Ghana agrees to the restructuring of $1.36 billion in locally issued US dollar bonds and cocoa bills with banks.
In order to meet the IMF deadline and obtain more financial support, the nation is looking for fresh conditions for $11.18 billion in domestic debt.
When debt is restructured, loans and bills are converted to new bonds with lower interest rates.
Three people with knowledge of the conversation report that Ghana and banks have reached an agreement to restructure locally issued U.S. dollar bonds and cocoa bills totaling 15 billion Ghana cedi ($1.36 billion).
The West African nation is searching for new conditions for the restructuring of its domestic debt by the end of June in order to fulfill an International Monetary Fund (IMF) deadline and concentrate on talks with foreign creditors.
After the first phase of Ghana’s domestic debt exchange, which was finished in February, saw participation from 85% of eligible bondholders, the nation now needs new terms for an additional 123 billion Ghana cedi ($11.18 billion) in order to be qualified for the following installment of a $3 billion IMF loan to help it deal with its worst economic crisis in a generation.

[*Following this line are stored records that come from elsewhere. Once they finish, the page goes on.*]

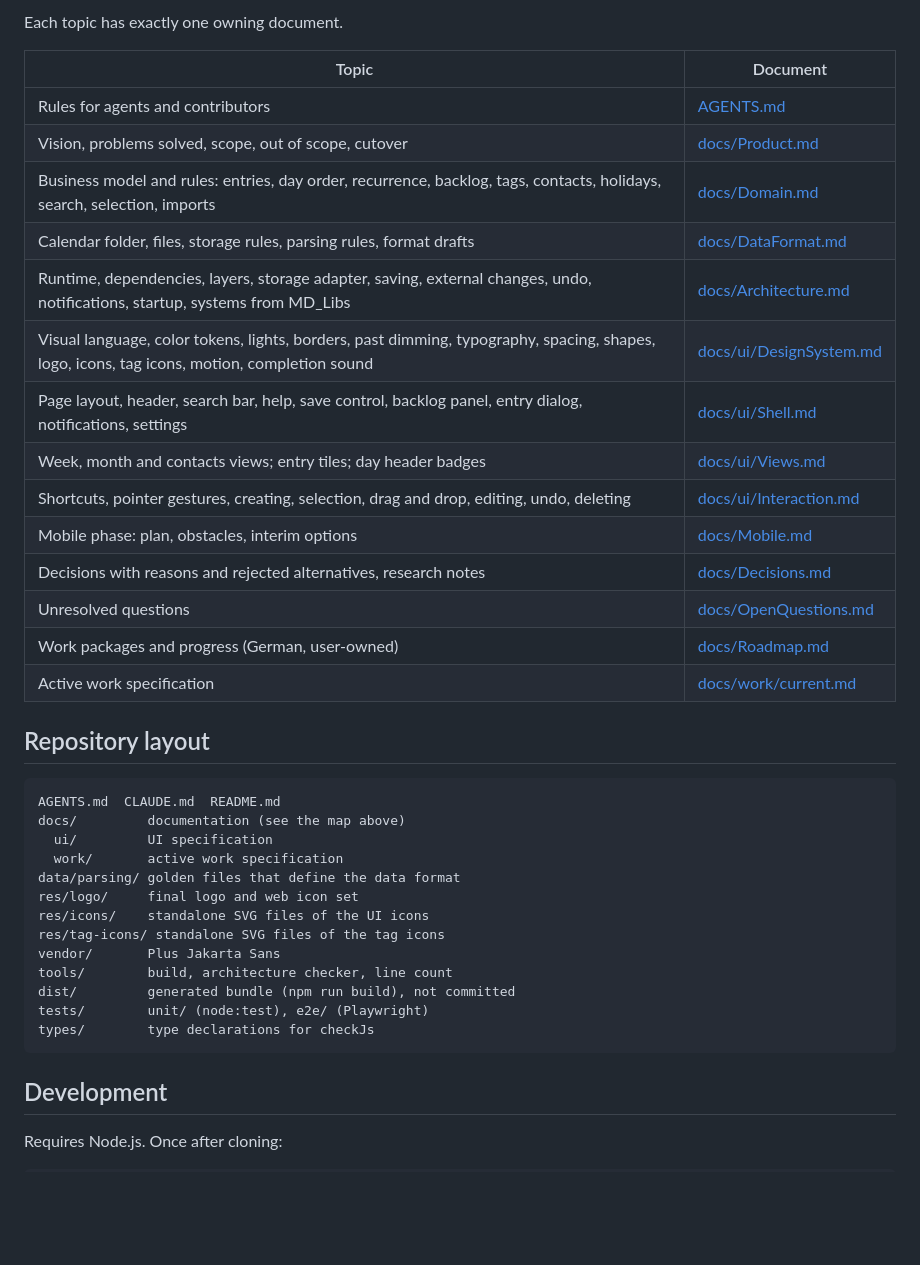
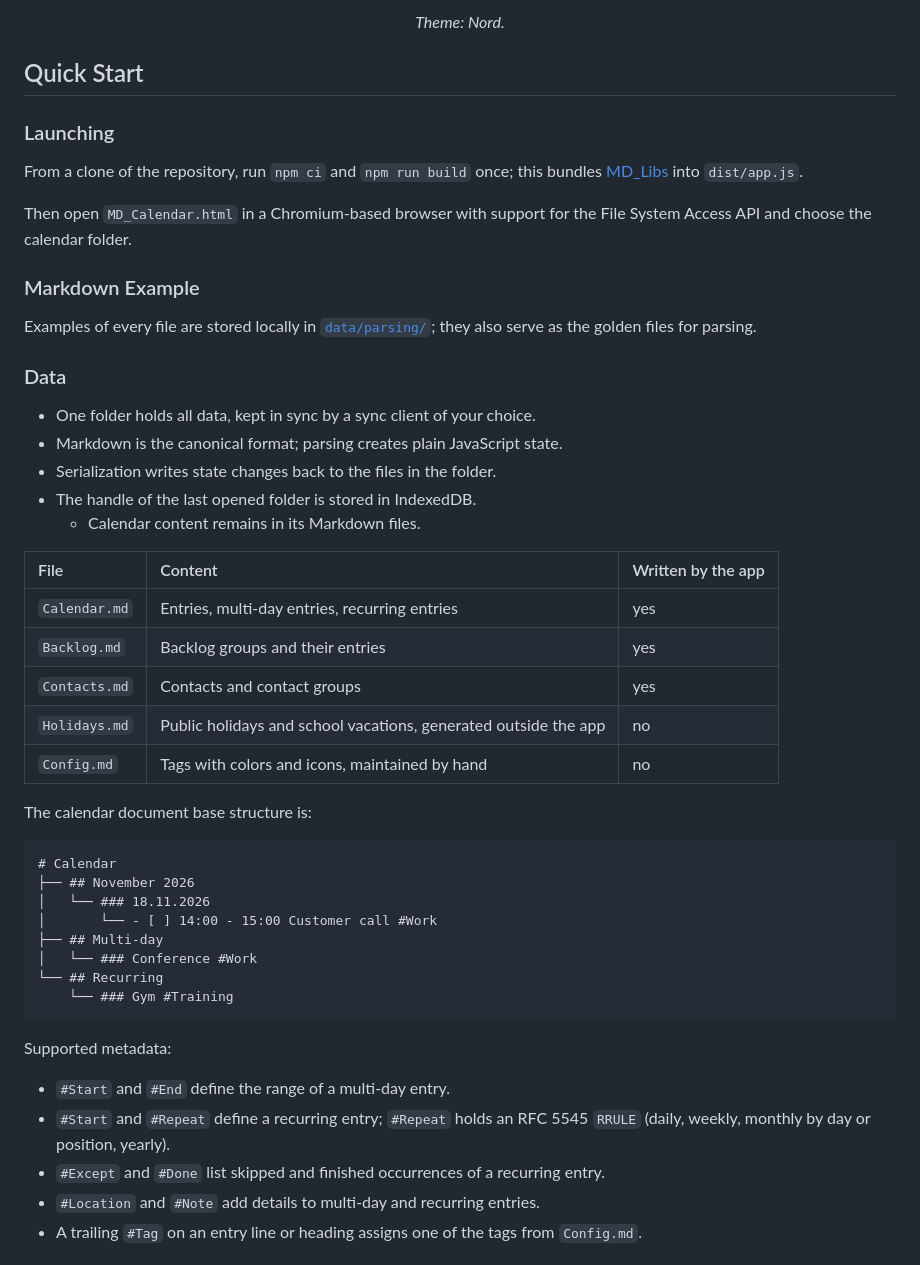
Before and after one commit to Zang3th/MD_Calendar, a Markdown page: README.md, the part around one of its changes. Drawn GitHub-style; blank space fills up the shorter version.

Commit message:
Updated README => v0.6.0

````diff
--- a/README.md
+++ b/README.md
@@ -14,42 +32,52 @@ Build once with `npm ci` and `npm run build` (requires Node.js), then open `MD_C
 
-Each topic has exactly one owning document.
+<p align="center"><em>Theme: Nord.</em></p>
 
-| Topic | Document |
-|---|---|
-| Rules for agents and contributors | [AGENTS.md](AGENTS.md) |
-| Vision, problems solved, scope, out of scope, cutover | [docs/Product.md](docs/Product.md) |
-| Business model and rules: entries, day order, recurrence, backlog, tags, contacts, holidays, search, selection, imports | [docs/Domain.md](docs/Domain.md) |
-| Calendar folder, files, storage rules, parsing rules, format drafts | [docs/DataFormat.md](docs/DataFormat.md) |
-| Runtime, dependencies, layers, storage adapter, saving, external changes, undo, notifications, startup, systems from MD_Libs | [docs/Architecture.md](docs/Architecture.md) |
-| Visual language, color tokens, lights, borders, past dimming, typography, spacing, shapes, logo, icons, tag icons, motion, completion sound | [docs/ui/DesignSystem.md](docs/ui/DesignSystem.md) |
-| Page layout, header, search bar, help, save control, backlog panel, entry dialog, notifications, settings | [docs/ui/Shell.md](docs/ui/Shell.md) |
-| Week, month and contacts views; entry tiles; day header badges | [docs/ui/Views.md](docs/ui/Views.md) |
-| Shortcuts, pointer gestures, creating, selection, drag and drop, editing, undo, deleting | [docs/ui/Interaction.md](docs/ui/Interaction.md) |
-| Mobile phase: plan, obstacles, interim options | [docs/Mobile.md](docs/Mobile.md) |
-| Decisions with reasons and rejected alternatives, research notes | [docs/Decisions.md](docs/Decisions.md) |
-| Unresolved questions | [docs/OpenQuestions.md](docs/OpenQuestions.md) |
-| Work packages and progress (German, user-owned) | [docs/Roadmap.md](docs/Roadmap.md) |
-| Active work specification | [docs/work/current.md](docs/work/current.md) |
+## Quick Start
 
-## Repository layout
+### Launching
+
+From a clone of the repository, run `npm ci` and `npm run build` once; this bundles [MD_Libs](https://github.com/Zang3th/MD_Libs) into `dist/app.js`.
+
+Then open `MD_Calendar.html` in a Chromium-based browser with support for the File System Access API and choose the calendar folder.
+
+### Markdown Example
+
+Examples of every file are stored locally in [`data/parsing/`](https://github.com/Zang3th/MD_Calendar/tree/master/data/parsing); they also serve as the golden files for parsing.
+
+### Data
+
+- One folder holds all data, kept in sync by a sync client of your choice.
+- Markdown is the canonical format; parsing creates plain JavaScript state.
+- Serialization writes state changes back to the files in the folder.
+- The handle of the last opened folder is stored in IndexedDB.
+  - Calendar content remains in its Markdown files.
+
+| File | Content | Written by the app |
+|:-----|:--------|:-------------------|
+| `Calendar.md` | Entries, multi-day entries, recurring entries | yes |
+| `Backlog.md` | Backlog groups and their entries | yes |
+| `Contacts.md` | Contacts and contact groups | yes |
+| `Holidays.md` | Public holidays and school vacations, generated outside the app | no |
+| `Config.md` | Tags with colors and icons, maintained by hand | no |
+
+The calendar document base structure is:
 
 ```text
-AGENTS.md  CLAUDE.md  README.md
-docs/         documentation (see the map above)
-  ui/         UI specification
-  work/       active work specification
-data/parsing/ golden files that define the data format
-res/logo/     final logo and web icon set
-res/icons/    standalone SVG files of the UI icons
-res/tag-icons/ standalone SVG files of the tag icons
-vendor/       Plus Jakarta Sans
-tools/        build, architecture checker, line count
-dist/         generated bundle (npm run build), not committed
-tests/        unit/ (node:test), e2e/ (Playwright)
-types/        type declarations for checkJs
+# Calendar
+├── ## November 2026
+│   └── ### 18.11.2026
+│       └── - [ ] 14:00 - 15:00 Customer call #Work
+├── ## Multi-day
+│   └── ### Conference #Work
+└── ## Recurring
+    └── ### Gym #Training
 ```
 
-## Development
+Supported metadata:
 
-Requires Node.js. Once after cloning:
+- `#Start` and `#End` define the range of a multi-day entry.
+- `#Start` and `#Repeat` define a recurring entry; `#Repeat` holds an RFC 5545 `RRULE` (daily, weekly, monthly by day or position, yearly).
+- `#Except` and `#Done` list skipped and finished occurrences of a recurring entry.
+- `#Location` and `#Note` add details to multi-day and recurring entries.
+- A trailing `#Tag` on an entry line or heading assigns one of the tags from `Config.md`.
 
````
Also changed, not shown: other parts of README.md (+98 -10 lines), docs/Roadmap.md (+36 -10 lines), res/screenshots/contacts_v060.png (added), res/screenshots/month_v060.png (added), res/screenshots/week-backlog_v060.png (added), 2 other files.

The debt consists of commitments to the government, pension funds, domestic dollar bonds, and bills for cocoa. Cocoa bills were produced in order to meet the short-term financial needs of the country’s cocoa regulator, Cocobod.